And embedded between #3 and #4 in the above list, Google helpfully supplies a video of the choir of Bethany College in West Virginia:
Given the nature of most choral music, it isn’t surprising that a number of these institutions have strong denominational associations or did in the past: St. Olaf College in Minnesota is affiliated with the Lutheran Church, for example, and Knox College in Illinois has historic roots in the Congregational Church.
What about university choirs as opposed to college choirs? Google gives us this top-five ranking:
Here it’s interesting to see historically black universities strongly represented: Morgan State, Fisk, and Howard. Both lists demonstrate something important: colleges and universities are never one-dimensional, nor can an overall one-dimensional ranking system—from highest to lowest—ever capture all the opportunities that can be found on every campus. Strengths can be found everywhere (and yes, weaknesses can be found everywhere, too).
Not surprisingly there’s a good deal of overlap with our first attempt at national university ranking, posted last month. The anomalous University of Tennessee at Knoxville—number two last month—is gone. U.S. News places it at 108, and this week Google does not include it in the top 50, so the explanation of its temporarily high position is unclear. Will it return again? Time will tell. But this demonstrates one of the points that we at the Google College Rankings always wish to emphasize: parents and prospective students should study college and university rankings, but they shouldn’t take them too seriously.
In choosing a university from the above top-ten list, for example, there are factors to consider that would far outweigh numerical rank for almost every student. The massive and northern University of Michigan is a sharply different institution from the smaller and very southern Duke University. A student who would flourish at one might well be unhappy at the other. The sunny California culture of Stanford is very different from the crisp New England culture of Harvard. And yet in terms of academic quality, both are outstanding.
Rankings such as these, or the rankings published by any other agency, are a good place to begin your college search. But they should never be the place where your search ends.
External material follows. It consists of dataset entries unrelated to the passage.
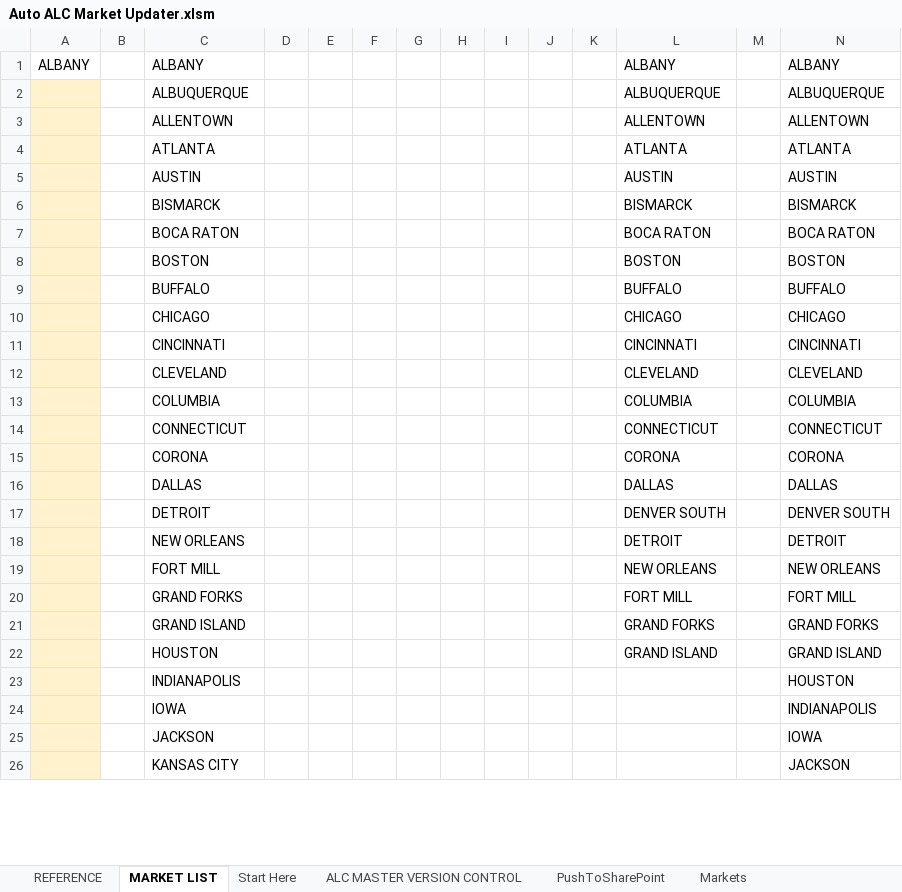
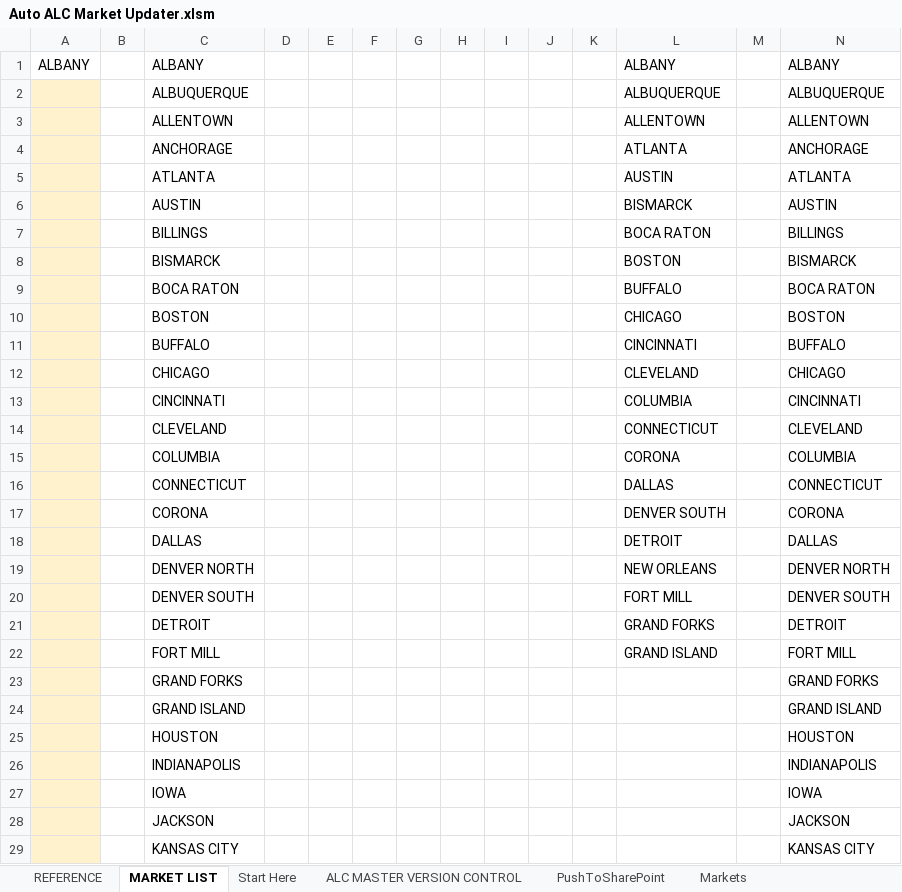
Before and after one commit to Ushadevi-velusamy/ALC, an Excel workbook: Auto ALC Market Updater.xlsm, sheet MARKET LIST, drawn as a sheet; only a part is shown; values as stored, in another font and other column widths than the file's, no borders; removed rows and columns are numbered as before the commit, all else as after; the diff covers the shown part only; the diff names each change by its address in the sheet, - before the commit and + after, or states it on an @@ line.

```diff
--- a/Auto ALC Market Updater.xlsm (sheet MARKET LIST)
+++ b/Auto ALC Market Updater.xlsm (sheet MARKET LIST)
+row 4:  |  | ANCHORAGE |  |  |  |  |  |  |  |  | ATLANTA |  | ANCHORAGE
-L5: ATLANTA
+L5: AUSTIN
-L6: AUSTIN
+L6: BISMARCK
+row 7:  |  | BILLINGS |  |  |  |  |  |  |  |  | BOCA RATON |  | BILLINGS
-L8: BISMARCK
+L8: BOSTON
-L9: BOCA RATON
+L9: BUFFALO
-L10: BOSTON
+L10: CHICAGO
-L11: BUFFALO
+L11: CINCINNATI
-L12: CHICAGO
+L12: CLEVELAND
-L13: CINCINNATI
+L13: COLUMBIA
-L14: CLEVELAND
+L14: CONNECTICUT
-L15: COLUMBIA
+L15: CORONA
-L16: CONNECTICUT
+L16: DALLAS
-L17: CORONA
+L17: DENVER SOUTH
-L18: DALLAS
+L18: DETROIT
+row 19:  |  | DENVER NORTH |  |  |  |  |  |  |  |  | NEW ORLEANS |  | DENVER NORTH
+row 20:  |  | DENVER SOUTH |  |  |  |  |  |  |  |  | FORT MILL |  | DENVER SOUTH
-L21: DENVER SOUTH
+L21: GRAND FORKS
-N21: DENVER SOUTH
+N21: DETROIT
-row 18:  |  | NEW ORLEANS |  |  |  |  |  |  |  |  | DETROIT |  | DETROIT
-L22: NEW ORLEANS
+L22: GRAND ISLAND
-N22: NEW ORLEANS
+N22: FORT MILL
-L23: FORT MILL
+L23: (empty)
-N23: FORT MILL
+N23: GRAND FORKS
-L24: GRAND FORKS
+L24: (empty)
-N24: GRAND FORKS
+N24: GRAND ISLAND
-L25: GRAND ISLAND
+L25: (empty)
-N25: GRAND ISLAND
+N25: HOUSTON
-N26: HOUSTON
+N26: INDIANAPOLIS
-N27: INDIANAPOLIS
+N27: IOWA
-N28: IOWA
+N28: JACKSON
-N29: JACKSON
+N29: KANSAS CITY
```
Also changed, not shown: 5 added rows, 6 removed rows and 31 edited cells elsewhere in this sheet, sheet PushToSharePoint, sheet Markets, sheet REFERENCE, formulas that keep their value.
The Google College Rankings is an independent project that uses Google to rank colleges and universities around the world. We are not sponsored or endorsed by Google and we are not Google employees. We just use Google technology to study global higher education.